Omitting every picture, output the records below exactly, please.

#### Provided data
-=-=-=-=-

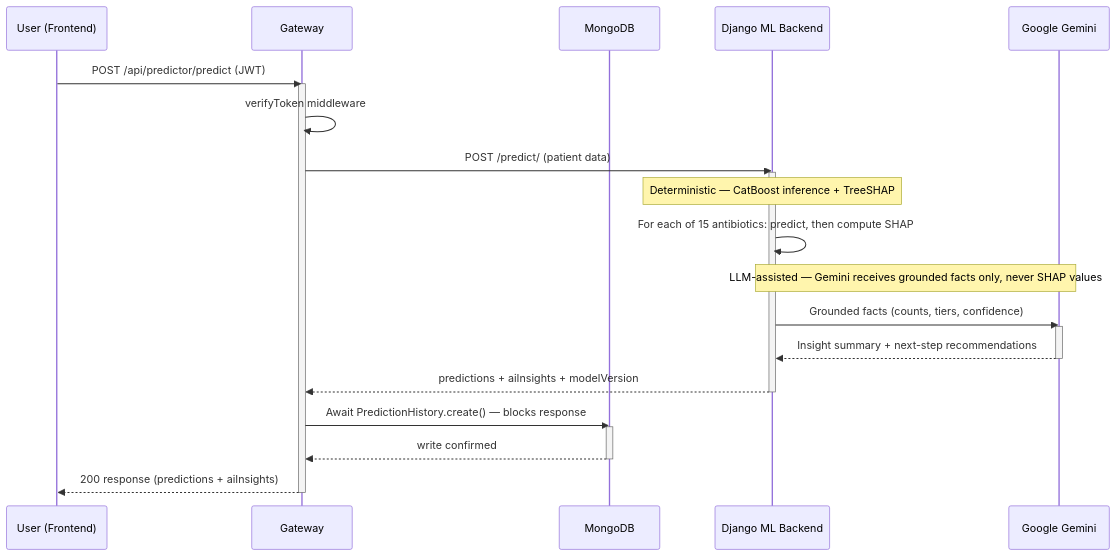
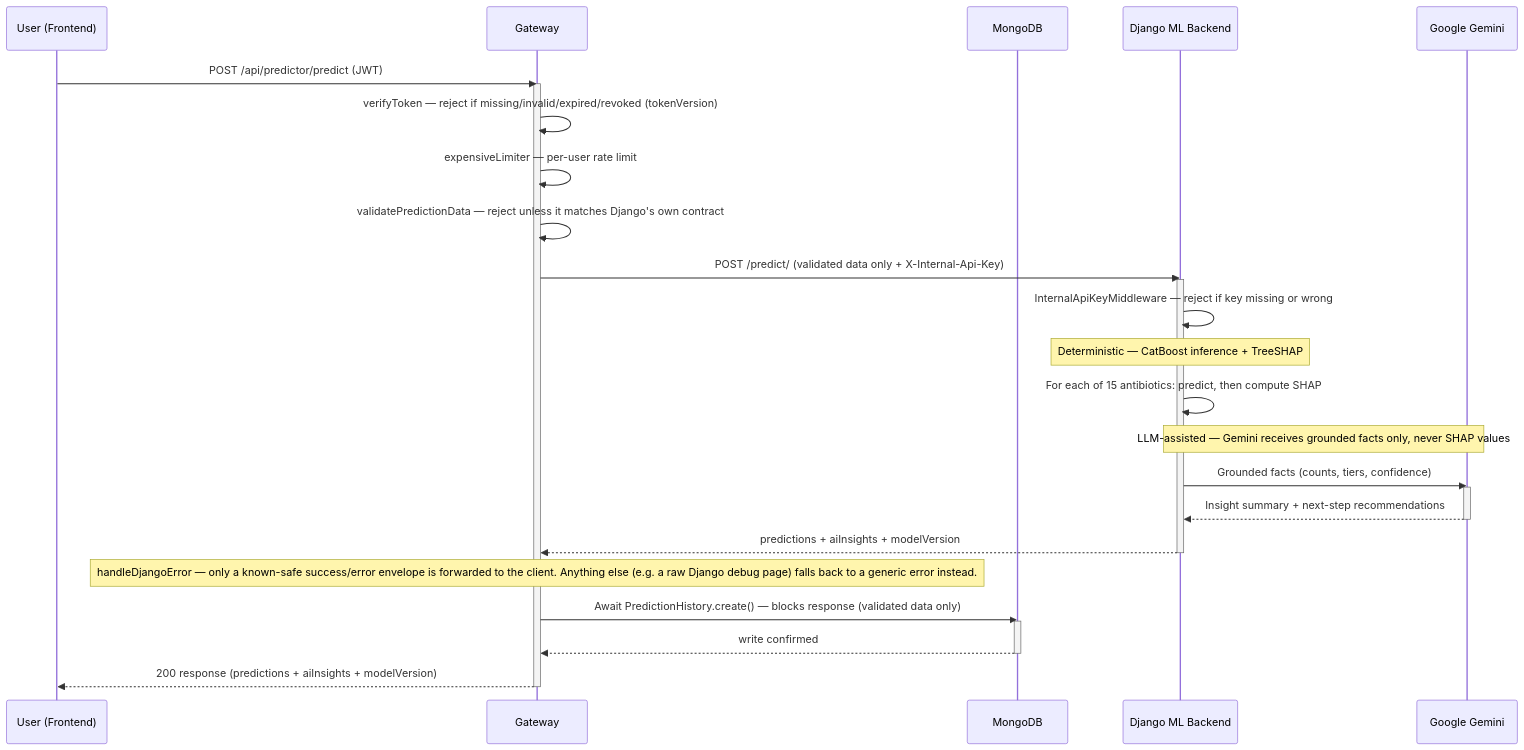
The diagram in docs/architecture/request-lifecycle.md (dhyeydaftary/antibiotic-resistance-intelligence-platform), drawn with Mermaid before and after one commit. The commit also changed other lines of this file and 12 other files, not shown here.

````diff
--- a/docs/architecture/request-lifecycle.md
+++ b/docs/architecture/request-lifecycle.md
@@ -17,29 +19,33 @@
 ```mermaid
 sequenceDiagram
     participant U as User (Frontend)
     participant GW as Gateway
     participant DB as MongoDB
     participant DJ as Django ML Backend
     participant AI as Google Gemini
 
     U->>GW: POST /api/predictor/predict (JWT)
     activate GW
-    GW->>GW: verifyToken middleware
-    GW->>DJ: POST /predict/ (patient data)
+    GW->>GW: verifyToken — reject if missing/invalid/expired/revoked (tokenVersion)
+    GW->>GW: expensiveLimiter — per-user rate limit
+    GW->>GW: validatePredictionData — reject unless it matches Django's own contract
+    GW->>DJ: POST /predict/ (validated data only + X-Internal-Api-Key)
     activate DJ
+    DJ->>DJ: InternalApiKeyMiddleware — reject if key missing or wrong
     Note over DJ: Deterministic — CatBoost inference + TreeSHAP
     DJ->>DJ: For each of 15 antibiotics: predict, then compute SHAP
     Note over DJ,AI: LLM-assisted — Gemini receives grounded facts only, never SHAP values
     DJ->>AI: Grounded facts (counts, tiers, confidence)
     activate AI
     AI-->>DJ: Insight summary + next-step recommendations
     deactivate AI
     DJ-->>GW: predictions + aiInsights + modelVersion
     deactivate DJ
-    GW->>DB: Await PredictionHistory.create() — blocks response
+    Note over GW: handleDjangoError — only a known-safe success/error envelope is forwarded to the client. Anything else (e.g. a raw Django debug page) falls back to a generic error instead.
+    GW->>DB: Await PredictionHistory.create() — blocks response (validated data only)
     activate DB
     DB-->>GW: write confirmed
     deactivate DB
-    GW-->>U: 200 response (predictions + aiInsights)
+    GW-->>U: 200 response (predictions + aiInsights + modelVersion)
     deactivate GW
 ```
````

-=-=-=-=-

#### Exercise answer
The diagram in docs/architecture/request-lifecycle.md (dhyeydaftary/antibiotic-resistance-intelligence-platform), drawn with Mermaid before and after one commit. The commit also changed other lines of this file and 12 other files, not shown here.

````diff
--- a/docs/architecture/request-lifecycle.md
+++ b/docs/architecture/request-lifecycle.md
@@ -17,29 +19,33 @@
 ```mermaid
 sequenceDiagram
     participant U as User (Frontend)
     participant GW as Gateway
     participant DB as MongoDB
     participant DJ as Django ML Backend
     participant AI as Google Gemini
 
     U->>GW: POST /api/predictor/predict (JWT)
     activate GW
-    GW->>GW: verifyToken middleware
-    GW->>DJ: POST /predict/ (patient data)
+    GW->>GW: verifyToken — reject if missing/invalid/expired/revoked (tokenVersion)
+    GW->>GW: expensiveLimiter — per-user rate limit
+    GW->>GW: validatePredictionData — reject unless it matches Django's own contract
+    GW->>DJ: POST /predict/ (validated data only + X-Internal-Api-Key)
     activate DJ
+    DJ->>DJ: InternalApiKeyMiddleware — reject if key missing or wrong
     Note over DJ: Deterministic — CatBoost inference + TreeSHAP
     DJ->>DJ: For each of 15 antibiotics: predict, then compute SHAP
     Note over DJ,AI: LLM-assisted — Gemini receives grounded facts only, never SHAP values
     DJ->>AI: Grounded facts (counts, tiers, confidence)
     activate AI
     AI-->>DJ: Insight summary + next-step recommendations
     deactivate AI
     DJ-->>GW: predictions + aiInsights + modelVersion
     deactivate DJ
-    GW->>DB: Await PredictionHistory.create() — blocks response
+    Note over GW: handleDjangoError — only a known-safe success/error envelope is forwarded to the client. Anything else (e.g. a raw Django debug page) falls back to a generic error instead.
+    GW->>DB: Await PredictionHistory.create() — blocks response (validated data only)
     activate DB
     DB-->>GW: write confirmed
     deactivate DB
-    GW-->>U: 200 response (predictions + aiInsights)
+    GW-->>U: 200 response (predictions + aiInsights + modelVersion)
     deactivate GW
 ```
````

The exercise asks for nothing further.